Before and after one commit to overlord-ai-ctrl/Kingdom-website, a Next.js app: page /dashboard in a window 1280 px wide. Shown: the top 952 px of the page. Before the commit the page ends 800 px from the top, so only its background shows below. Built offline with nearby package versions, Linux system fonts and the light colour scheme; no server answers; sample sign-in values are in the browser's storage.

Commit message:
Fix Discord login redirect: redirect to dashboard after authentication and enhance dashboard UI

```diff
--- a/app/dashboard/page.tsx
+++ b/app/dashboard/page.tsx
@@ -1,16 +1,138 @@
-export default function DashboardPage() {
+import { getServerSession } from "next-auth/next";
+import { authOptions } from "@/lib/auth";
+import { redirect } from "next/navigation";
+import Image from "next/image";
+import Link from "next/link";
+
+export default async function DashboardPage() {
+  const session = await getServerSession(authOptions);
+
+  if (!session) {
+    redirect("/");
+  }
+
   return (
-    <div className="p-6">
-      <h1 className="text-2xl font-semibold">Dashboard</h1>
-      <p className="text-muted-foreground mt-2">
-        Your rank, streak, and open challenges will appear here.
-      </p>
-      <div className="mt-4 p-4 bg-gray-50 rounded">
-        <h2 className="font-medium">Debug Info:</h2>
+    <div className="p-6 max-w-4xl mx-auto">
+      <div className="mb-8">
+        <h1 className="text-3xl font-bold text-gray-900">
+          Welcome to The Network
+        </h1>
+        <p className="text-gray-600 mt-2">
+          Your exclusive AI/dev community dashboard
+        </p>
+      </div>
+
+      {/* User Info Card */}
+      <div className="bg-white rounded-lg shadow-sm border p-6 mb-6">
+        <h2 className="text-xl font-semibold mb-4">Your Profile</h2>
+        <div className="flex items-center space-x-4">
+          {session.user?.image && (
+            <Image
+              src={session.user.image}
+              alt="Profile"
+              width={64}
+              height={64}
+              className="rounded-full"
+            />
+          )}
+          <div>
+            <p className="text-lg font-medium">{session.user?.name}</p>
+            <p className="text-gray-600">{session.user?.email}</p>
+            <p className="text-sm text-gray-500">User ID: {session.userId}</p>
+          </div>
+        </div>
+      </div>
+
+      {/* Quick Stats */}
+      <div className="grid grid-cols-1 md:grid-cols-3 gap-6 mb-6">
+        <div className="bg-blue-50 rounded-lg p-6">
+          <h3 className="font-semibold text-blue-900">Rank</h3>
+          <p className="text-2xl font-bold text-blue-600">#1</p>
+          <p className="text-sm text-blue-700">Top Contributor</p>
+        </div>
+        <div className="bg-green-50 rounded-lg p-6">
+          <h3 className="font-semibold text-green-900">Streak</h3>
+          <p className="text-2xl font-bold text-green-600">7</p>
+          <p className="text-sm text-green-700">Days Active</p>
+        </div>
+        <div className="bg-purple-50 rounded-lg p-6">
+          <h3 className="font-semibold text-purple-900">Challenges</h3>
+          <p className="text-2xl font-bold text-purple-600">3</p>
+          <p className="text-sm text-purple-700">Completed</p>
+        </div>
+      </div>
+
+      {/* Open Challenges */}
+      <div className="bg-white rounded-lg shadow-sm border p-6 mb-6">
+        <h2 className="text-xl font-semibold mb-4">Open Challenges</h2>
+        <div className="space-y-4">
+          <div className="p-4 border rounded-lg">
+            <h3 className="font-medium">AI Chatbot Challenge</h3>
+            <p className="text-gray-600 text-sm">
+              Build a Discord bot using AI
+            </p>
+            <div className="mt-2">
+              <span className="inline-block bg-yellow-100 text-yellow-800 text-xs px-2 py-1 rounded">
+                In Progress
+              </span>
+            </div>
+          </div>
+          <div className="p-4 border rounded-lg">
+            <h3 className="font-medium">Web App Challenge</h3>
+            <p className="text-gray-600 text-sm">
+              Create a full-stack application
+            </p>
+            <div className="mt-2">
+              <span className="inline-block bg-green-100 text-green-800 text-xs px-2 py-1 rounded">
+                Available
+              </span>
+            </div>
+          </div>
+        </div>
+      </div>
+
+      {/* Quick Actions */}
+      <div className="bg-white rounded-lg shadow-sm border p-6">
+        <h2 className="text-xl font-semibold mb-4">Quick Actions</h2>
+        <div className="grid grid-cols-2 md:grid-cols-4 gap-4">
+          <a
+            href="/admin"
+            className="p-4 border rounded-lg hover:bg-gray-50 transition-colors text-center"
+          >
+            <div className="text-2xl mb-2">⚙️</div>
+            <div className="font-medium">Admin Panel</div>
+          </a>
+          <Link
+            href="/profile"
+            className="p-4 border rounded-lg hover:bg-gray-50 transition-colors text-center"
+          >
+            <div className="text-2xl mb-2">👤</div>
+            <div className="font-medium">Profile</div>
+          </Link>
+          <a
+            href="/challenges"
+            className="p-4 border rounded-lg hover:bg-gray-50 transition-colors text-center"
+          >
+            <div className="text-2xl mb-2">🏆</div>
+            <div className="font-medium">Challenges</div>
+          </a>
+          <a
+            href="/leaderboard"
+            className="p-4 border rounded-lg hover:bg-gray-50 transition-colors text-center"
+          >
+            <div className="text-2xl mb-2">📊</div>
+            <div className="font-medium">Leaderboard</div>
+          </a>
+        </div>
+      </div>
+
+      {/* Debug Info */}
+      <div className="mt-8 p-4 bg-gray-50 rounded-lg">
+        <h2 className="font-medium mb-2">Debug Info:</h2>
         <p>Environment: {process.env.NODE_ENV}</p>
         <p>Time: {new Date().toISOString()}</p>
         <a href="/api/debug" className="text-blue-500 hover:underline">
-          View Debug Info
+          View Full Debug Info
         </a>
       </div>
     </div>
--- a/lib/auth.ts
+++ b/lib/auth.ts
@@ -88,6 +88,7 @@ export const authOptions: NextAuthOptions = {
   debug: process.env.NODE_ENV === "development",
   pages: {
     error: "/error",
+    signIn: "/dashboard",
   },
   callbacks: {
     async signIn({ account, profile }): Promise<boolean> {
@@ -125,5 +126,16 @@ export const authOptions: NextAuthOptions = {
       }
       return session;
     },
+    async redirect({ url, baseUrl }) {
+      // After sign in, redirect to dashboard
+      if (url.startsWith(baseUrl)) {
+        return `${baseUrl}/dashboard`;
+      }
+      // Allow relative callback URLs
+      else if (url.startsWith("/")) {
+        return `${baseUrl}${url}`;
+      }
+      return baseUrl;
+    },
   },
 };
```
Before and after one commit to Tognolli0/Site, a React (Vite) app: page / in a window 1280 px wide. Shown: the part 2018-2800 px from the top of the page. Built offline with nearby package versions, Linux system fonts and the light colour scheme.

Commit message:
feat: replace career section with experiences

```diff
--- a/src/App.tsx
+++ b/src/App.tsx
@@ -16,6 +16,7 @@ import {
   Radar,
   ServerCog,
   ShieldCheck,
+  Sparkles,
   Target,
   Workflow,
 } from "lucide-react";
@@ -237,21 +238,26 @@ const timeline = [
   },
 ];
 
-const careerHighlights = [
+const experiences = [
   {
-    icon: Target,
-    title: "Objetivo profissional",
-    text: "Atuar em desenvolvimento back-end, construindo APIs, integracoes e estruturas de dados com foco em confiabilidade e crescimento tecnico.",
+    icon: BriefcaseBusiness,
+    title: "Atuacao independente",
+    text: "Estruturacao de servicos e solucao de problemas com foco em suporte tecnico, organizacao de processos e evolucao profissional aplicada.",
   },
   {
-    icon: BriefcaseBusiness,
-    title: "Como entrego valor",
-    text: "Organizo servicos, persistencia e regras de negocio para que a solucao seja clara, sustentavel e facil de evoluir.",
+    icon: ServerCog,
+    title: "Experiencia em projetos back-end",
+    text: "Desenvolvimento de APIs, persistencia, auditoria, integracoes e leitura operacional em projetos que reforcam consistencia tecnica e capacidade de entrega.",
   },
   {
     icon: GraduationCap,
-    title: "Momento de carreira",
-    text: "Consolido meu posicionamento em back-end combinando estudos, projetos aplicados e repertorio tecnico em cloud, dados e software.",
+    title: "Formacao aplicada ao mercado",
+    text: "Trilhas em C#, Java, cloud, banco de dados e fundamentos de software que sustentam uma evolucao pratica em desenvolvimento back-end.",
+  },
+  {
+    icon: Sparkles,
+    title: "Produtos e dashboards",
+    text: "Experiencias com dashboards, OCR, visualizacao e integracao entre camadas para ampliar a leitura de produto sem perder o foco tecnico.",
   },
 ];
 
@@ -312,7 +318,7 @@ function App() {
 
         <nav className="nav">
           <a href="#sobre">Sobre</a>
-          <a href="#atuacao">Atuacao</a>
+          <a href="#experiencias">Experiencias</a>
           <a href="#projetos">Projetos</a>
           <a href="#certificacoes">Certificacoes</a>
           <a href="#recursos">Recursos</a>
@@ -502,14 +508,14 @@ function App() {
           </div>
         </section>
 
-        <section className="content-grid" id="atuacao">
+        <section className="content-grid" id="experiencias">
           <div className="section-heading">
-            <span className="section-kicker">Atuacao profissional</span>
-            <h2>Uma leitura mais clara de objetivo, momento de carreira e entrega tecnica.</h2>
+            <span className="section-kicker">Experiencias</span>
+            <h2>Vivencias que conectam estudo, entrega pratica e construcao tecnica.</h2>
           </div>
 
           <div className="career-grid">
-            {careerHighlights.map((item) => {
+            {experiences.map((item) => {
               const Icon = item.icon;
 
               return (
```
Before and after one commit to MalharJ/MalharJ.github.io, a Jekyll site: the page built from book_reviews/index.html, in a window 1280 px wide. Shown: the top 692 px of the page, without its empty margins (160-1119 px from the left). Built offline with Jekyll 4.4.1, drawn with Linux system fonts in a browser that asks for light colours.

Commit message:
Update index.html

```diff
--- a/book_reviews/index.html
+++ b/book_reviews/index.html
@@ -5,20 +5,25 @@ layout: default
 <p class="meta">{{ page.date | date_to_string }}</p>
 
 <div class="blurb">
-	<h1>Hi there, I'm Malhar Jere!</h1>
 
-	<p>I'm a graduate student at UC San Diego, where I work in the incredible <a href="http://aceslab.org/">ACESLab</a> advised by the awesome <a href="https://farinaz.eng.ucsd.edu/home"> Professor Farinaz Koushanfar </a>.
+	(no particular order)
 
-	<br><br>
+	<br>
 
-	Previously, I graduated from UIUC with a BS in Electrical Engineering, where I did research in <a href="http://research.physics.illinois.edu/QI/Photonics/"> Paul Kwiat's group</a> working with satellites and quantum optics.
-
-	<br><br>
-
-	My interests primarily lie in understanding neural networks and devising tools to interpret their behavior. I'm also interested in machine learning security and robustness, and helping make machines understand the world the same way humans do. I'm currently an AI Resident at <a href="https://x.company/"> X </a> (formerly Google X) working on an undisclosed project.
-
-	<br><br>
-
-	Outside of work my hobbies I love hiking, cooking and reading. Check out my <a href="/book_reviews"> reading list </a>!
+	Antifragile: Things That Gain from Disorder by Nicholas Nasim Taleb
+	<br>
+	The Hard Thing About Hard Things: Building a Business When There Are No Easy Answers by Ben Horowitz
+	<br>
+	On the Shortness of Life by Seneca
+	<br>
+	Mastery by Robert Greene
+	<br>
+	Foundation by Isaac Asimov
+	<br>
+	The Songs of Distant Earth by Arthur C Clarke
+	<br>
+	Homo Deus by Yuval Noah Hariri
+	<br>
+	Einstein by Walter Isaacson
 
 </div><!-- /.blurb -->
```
----------------------------------------
→ What is being asked
Take each line above that holds the string "baseUrl" and copy it.

→ Written response
+    async redirect({ url, baseUrl }) {
+      if (url.startsWith(baseUrl)) {
+        return `${baseUrl}/dashboard`;
+        return `${baseUrl}${url}`;
+      return baseUrl;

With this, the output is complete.